Supplied records:
= = = = =
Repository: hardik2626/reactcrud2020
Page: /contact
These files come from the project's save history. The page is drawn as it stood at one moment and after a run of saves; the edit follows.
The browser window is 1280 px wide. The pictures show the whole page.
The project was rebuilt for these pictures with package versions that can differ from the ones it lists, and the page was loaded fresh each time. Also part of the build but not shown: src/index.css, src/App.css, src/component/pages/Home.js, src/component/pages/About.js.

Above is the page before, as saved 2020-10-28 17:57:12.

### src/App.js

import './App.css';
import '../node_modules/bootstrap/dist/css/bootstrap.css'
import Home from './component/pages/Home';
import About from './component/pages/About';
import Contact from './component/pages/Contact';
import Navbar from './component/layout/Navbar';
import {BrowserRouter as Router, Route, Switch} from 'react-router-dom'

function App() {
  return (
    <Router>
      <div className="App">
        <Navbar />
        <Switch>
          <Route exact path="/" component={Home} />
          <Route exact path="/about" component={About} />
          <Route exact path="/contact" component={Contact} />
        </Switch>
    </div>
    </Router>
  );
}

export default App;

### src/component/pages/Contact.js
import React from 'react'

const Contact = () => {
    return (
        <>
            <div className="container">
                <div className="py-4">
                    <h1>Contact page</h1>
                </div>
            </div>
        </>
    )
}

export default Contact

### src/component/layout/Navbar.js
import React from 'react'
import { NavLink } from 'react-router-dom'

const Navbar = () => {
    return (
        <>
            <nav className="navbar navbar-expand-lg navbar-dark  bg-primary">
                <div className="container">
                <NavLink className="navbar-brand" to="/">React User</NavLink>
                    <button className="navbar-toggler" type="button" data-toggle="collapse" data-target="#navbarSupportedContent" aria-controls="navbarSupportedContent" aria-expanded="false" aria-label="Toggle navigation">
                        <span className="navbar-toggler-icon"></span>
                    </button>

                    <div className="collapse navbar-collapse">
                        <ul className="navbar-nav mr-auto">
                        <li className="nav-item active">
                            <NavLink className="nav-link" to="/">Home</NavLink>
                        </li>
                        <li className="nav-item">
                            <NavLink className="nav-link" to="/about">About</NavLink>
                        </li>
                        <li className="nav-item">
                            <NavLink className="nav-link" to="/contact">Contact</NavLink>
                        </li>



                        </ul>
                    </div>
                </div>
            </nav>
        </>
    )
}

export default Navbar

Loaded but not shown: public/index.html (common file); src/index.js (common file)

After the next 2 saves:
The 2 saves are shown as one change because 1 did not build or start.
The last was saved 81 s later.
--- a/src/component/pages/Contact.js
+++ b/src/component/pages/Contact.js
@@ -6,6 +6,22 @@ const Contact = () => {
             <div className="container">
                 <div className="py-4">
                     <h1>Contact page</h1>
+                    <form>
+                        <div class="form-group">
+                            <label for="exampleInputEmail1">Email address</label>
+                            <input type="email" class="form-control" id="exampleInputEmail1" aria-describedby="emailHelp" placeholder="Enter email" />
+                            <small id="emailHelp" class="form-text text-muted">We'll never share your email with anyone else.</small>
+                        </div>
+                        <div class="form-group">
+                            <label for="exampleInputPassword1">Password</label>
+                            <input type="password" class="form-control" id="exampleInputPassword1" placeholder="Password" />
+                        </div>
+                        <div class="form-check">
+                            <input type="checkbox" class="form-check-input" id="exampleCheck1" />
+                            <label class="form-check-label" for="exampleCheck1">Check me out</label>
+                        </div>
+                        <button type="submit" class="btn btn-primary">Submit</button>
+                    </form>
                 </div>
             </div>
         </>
= = = = =
What the task asks: This exercise calls for every record to be restated word for word.

Output of the task:
Repository: hardik2626/reactcrud2020
Page: /contact
These files come from the project's save history. The page is drawn as it stood at one moment and after a run of saves; the edit follows.
The browser window is 1280 px wide. The pictures show the whole page.
The project was rebuilt for these pictures with package versions that can differ from the ones it lists, and the page was loaded fresh each time. Also part of the build but not shown: src/index.css, src/App.css, src/component/pages/Home.js, src/component/pages/About.js.

Above is the page before, as saved 2020-10-28 17:57:12.

### src/App.js

import './App.css';
import '../node_modules/bootstrap/dist/css/bootstrap.css'
import Home from './component/pages/Home';
import About from './component/pages/About';
import Contact from './component/pages/Contact';
import Navbar from './component/layout/Navbar';
import {BrowserRouter as Router, Route, Switch} from 'react-router-dom'

function App() {
  return (
    <Router>
      <div className="App">
        <Navbar />
        <Switch>
          <Route exact path="/" component={Home} />
          <Route exact path="/about" component={About} />
          <Route exact path="/contact" component={Contact} />
        </Switch>
    </div>
    </Router>
  );
}

export default App;

### src/component/pages/Contact.js
import React from 'react'

const Contact = () => {
    return (
        <>
            <div className="container">
                <div className="py-4">
                    <h1>Contact page</h1>
                </div>
            </div>
        </>
    )
}

export default Contact

### src/component/layout/Navbar.js
import React from 'react'
import { NavLink } from 'react-router-dom'

const Navbar = () => {
    return (
        <>
            <nav className="navbar navbar-expand-lg navbar-dark  bg-primary">
                <div className="container">
                <NavLink className="navbar-brand" to="/">React User</NavLink>
                    <button className="navbar-toggler" type="button" data-toggle="collapse" data-target="#navbarSupportedContent" aria-controls="navbarSupportedContent" aria-expanded="false" aria-label="Toggle navigation">
                        <span className="navbar-toggler-icon"></span>
                    </button>

                    <div className="collapse navbar-collapse">
                        <ul className="navbar-nav mr-auto">
                        <li className="nav-item active">
                            <NavLink className="nav-link" to="/">Home</NavLink>
                        </li>
                        <li className="nav-item">
                            <NavLink className="nav-link" to="/about">About</NavLink>
                        </li>
                        <li className="nav-item">
                            <NavLink className="nav-link" to="/contact">Contact</NavLink>
                        </li>



                        </ul>
                    </div>
                </div>
            </nav>
        </>
    )
}

export default Navbar

Loaded but not shown: public/index.html (common file); src/index.js (common file)

After the next 2 saves:
The 2 saves are shown as one change because 1 did not build or start.
The last was saved 81 s later.
--- a/src/component/pages/Contact.js
+++ b/src/component/pages/Contact.js
@@ -6,6 +6,22 @@ const Contact = () => {
             <div className="container">
                 <div className="py-4">
                     <h1>Contact page</h1>
+                    <form>
+                        <div class="form-group">
+                            <label for="exampleInputEmail1">Email address</label>
+                            <input type="email" class="form-control" id="exampleInputEmail1" aria-describedby="emailHelp" placeholder="Enter email" />
+                            <small id="emailHelp" class="form-text text-muted">We'll never share your email with anyone else.</small>
+                        </div>
+                        <div class="form-group">
+                            <label for="exampleInputPassword1">Password</label>
+                            <input type="password" class="form-control" id="exampleInputPassword1" placeholder="Password" />
+                        </div>
+                        <div class="form-check">
+                            <input type="checkbox" class="form-check-input" id="exampleCheck1" />
+                            <label class="form-check-label" for="exampleCheck1">Check me out</label>
+                        </div>
+                        <button type="submit" class="btn btn-primary">Submit</button>
+                    </form>
                 </div>
             </div>
         </>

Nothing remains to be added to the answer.